▶ _Exercise directions_: Gather all lines in the entries below that include the word "https".

▶ _Material provided_:
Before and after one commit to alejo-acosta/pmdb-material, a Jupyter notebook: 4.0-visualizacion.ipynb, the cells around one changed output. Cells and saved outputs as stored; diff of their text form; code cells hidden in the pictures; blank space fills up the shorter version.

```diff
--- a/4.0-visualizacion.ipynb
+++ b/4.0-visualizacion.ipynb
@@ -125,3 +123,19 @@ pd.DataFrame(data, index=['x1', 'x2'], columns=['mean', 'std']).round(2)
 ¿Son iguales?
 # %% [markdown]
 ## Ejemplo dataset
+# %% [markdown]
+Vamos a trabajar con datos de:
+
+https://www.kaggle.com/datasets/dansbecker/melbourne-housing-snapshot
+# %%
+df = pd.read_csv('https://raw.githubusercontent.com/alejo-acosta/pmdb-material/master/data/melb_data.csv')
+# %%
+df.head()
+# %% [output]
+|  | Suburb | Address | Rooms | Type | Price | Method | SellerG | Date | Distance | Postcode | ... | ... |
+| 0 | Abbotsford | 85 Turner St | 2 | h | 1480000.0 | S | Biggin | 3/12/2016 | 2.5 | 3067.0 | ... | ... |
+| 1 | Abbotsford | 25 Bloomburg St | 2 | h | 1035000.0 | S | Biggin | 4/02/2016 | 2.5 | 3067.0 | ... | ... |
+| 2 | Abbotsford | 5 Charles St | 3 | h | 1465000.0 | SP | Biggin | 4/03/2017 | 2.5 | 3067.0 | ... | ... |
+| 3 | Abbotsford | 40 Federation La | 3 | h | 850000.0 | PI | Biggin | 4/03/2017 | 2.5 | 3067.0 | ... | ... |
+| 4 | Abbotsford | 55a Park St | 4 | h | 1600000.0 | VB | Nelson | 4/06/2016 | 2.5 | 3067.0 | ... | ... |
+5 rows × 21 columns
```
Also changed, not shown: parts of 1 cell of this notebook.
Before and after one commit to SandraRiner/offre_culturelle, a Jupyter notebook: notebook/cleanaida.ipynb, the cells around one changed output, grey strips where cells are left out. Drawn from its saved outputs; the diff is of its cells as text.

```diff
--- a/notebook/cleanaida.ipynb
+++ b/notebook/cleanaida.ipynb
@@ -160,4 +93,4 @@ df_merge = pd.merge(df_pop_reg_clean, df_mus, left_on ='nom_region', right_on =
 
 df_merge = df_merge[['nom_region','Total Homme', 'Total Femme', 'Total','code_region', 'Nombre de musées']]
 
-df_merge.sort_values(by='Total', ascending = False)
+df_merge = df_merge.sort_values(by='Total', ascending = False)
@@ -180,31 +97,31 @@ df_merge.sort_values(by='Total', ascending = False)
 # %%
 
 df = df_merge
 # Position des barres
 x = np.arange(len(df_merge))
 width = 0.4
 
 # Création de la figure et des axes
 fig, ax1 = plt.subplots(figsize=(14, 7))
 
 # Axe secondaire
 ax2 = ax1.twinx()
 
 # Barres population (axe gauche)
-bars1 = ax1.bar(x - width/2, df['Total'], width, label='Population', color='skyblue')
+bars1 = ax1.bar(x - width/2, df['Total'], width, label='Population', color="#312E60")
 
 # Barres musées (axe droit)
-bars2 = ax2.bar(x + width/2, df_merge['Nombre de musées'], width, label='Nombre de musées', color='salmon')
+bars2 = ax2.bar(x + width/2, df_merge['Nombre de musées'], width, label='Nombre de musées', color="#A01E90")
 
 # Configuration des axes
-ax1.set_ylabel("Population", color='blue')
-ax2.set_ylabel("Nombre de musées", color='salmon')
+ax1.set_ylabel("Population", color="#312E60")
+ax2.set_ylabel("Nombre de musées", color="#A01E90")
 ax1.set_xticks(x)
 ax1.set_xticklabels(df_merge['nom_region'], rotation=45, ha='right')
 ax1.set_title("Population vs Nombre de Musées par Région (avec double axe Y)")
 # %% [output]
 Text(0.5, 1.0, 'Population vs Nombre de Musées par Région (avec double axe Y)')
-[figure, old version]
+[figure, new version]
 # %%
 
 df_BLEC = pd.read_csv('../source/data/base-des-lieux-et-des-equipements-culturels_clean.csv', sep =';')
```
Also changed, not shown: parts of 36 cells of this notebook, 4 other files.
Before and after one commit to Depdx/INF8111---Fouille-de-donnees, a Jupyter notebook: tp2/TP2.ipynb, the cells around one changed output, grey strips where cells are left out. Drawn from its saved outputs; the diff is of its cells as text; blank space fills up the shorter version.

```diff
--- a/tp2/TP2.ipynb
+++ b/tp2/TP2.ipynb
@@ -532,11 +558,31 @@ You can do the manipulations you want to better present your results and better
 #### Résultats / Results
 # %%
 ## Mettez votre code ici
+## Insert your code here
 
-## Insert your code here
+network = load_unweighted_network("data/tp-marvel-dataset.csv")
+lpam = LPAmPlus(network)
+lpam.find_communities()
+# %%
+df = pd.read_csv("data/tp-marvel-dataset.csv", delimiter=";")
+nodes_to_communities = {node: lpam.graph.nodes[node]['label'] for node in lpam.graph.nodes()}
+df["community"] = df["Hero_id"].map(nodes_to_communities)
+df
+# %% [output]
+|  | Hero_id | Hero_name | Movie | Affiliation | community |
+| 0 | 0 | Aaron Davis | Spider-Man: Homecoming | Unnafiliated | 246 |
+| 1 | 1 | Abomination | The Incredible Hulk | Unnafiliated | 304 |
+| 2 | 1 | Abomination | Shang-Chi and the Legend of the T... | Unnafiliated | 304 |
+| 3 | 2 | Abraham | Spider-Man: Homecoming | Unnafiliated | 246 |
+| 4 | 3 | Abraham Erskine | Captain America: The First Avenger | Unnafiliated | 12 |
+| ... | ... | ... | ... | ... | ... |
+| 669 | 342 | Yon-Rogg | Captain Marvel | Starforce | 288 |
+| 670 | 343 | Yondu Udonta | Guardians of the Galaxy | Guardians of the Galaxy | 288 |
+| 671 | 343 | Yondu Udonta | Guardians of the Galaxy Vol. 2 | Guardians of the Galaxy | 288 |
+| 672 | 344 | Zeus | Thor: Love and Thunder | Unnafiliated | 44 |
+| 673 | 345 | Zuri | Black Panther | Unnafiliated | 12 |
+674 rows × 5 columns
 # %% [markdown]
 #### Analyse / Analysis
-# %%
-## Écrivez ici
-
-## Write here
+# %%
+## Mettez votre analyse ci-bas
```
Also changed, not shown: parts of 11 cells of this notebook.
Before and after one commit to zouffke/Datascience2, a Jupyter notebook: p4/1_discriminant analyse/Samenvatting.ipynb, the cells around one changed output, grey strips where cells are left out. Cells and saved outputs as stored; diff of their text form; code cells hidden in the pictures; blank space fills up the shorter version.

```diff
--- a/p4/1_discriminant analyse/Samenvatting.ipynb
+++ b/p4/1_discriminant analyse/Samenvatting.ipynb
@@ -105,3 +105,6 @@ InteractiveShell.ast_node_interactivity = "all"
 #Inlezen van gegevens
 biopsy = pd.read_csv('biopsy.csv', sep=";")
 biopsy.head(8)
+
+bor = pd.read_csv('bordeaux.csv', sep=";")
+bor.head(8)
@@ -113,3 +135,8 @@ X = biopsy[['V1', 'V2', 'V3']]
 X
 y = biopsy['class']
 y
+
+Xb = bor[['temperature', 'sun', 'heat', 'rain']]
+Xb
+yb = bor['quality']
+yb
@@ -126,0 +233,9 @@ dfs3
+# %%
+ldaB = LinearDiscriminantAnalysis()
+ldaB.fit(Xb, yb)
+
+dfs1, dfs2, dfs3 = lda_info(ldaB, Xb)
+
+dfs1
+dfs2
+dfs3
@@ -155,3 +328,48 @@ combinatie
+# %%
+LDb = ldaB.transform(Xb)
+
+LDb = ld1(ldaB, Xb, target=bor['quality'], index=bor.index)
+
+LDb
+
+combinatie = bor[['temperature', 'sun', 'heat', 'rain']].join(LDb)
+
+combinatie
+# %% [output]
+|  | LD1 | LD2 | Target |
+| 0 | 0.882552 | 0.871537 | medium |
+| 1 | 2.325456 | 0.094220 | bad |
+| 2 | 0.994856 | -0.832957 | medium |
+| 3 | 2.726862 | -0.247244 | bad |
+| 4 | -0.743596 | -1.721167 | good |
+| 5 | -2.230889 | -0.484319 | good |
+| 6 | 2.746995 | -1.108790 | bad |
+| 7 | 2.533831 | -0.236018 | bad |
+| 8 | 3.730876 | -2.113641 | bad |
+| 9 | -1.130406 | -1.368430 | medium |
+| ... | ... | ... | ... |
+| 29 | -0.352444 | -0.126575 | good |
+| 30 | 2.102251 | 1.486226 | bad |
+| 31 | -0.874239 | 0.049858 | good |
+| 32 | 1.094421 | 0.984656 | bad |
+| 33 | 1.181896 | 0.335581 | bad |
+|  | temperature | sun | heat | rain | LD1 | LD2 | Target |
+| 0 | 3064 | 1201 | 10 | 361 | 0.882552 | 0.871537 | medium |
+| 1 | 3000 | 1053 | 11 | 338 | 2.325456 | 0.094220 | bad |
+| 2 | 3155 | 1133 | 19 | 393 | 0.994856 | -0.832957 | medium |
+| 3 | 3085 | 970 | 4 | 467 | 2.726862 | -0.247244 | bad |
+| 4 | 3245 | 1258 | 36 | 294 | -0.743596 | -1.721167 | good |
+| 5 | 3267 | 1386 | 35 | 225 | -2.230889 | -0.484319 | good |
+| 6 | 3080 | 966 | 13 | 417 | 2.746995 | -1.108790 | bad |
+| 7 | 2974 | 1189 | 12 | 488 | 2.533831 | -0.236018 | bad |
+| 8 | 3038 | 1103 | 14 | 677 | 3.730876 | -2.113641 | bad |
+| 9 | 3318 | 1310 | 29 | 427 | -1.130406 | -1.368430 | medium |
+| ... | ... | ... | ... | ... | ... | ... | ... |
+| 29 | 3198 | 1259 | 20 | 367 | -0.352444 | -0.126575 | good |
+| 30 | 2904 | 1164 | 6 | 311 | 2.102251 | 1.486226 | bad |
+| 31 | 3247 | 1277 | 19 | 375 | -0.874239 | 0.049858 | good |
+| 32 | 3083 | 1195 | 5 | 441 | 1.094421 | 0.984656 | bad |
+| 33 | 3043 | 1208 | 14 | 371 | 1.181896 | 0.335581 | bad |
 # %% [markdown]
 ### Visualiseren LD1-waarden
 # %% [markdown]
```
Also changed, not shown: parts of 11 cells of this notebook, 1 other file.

▶ _Exercise solution_:
+https://www.kaggle.com/datasets/dansbecker/melbourne-housing-snapshot
+df = pd.read_csv('https://raw.githubusercontent.com/alejo-acosta/pmdb-material/master/data/melb_data.csv')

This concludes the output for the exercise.